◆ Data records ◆
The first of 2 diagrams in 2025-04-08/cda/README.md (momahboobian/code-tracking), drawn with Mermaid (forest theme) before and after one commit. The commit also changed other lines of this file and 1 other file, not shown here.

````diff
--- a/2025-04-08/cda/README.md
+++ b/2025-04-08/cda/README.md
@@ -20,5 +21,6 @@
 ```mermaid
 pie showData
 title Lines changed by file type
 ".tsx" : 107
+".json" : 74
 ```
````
--
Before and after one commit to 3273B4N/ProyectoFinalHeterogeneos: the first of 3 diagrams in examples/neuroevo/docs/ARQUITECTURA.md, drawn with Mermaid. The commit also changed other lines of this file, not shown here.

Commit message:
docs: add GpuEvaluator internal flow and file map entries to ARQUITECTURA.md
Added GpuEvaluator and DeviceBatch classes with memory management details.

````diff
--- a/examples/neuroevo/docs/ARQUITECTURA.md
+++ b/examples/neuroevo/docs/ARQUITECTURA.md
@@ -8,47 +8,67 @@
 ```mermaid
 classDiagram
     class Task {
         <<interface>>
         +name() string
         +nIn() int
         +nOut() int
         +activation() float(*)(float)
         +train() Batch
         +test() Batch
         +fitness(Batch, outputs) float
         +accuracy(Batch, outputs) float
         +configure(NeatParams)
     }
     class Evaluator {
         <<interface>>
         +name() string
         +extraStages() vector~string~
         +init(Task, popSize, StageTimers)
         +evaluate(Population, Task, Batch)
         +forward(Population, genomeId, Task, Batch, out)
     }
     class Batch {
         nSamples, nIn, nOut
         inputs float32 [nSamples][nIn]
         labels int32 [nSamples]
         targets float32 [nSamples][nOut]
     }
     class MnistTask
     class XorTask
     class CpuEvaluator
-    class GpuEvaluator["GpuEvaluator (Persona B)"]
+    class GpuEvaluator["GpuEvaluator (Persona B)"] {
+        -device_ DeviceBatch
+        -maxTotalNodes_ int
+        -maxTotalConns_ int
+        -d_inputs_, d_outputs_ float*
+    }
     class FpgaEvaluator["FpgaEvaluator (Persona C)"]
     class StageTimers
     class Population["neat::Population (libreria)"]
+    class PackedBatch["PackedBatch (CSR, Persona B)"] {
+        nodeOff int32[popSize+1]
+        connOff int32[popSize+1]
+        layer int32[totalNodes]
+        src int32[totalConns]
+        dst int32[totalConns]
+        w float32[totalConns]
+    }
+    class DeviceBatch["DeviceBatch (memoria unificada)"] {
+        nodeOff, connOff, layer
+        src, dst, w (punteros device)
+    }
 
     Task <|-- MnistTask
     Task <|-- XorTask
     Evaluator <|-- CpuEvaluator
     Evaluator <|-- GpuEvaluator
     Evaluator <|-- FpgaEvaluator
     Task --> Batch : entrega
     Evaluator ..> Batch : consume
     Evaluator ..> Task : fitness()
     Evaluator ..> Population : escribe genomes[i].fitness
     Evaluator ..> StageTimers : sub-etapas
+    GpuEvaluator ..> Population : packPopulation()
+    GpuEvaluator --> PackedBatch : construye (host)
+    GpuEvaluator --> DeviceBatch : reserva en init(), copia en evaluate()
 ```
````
==
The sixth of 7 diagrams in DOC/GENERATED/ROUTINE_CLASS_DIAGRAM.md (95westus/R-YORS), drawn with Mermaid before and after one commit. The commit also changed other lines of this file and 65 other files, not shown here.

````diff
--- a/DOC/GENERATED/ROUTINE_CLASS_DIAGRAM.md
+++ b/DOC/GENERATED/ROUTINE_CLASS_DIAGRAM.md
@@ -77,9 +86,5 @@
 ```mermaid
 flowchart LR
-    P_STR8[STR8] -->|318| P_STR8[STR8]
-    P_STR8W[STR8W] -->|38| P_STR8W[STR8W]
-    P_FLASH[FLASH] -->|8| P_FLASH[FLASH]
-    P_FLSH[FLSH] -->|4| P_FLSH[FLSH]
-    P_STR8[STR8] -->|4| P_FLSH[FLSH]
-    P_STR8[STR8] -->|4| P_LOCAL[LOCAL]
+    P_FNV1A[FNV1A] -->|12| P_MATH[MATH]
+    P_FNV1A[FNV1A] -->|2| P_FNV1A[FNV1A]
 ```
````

◆ What this task involves ◆
Wherever the string "Population" appears in the entries, copy that line.

◆ Task result ◆
         +evaluate(Population, Task, Batch)
         +forward(Population, genomeId, Task, Batch, out)
     class Population["neat::Population (libreria)"]
     Evaluator ..> Population : escribe genomes[i].fitness
+    GpuEvaluator ..> Population : packPopulation()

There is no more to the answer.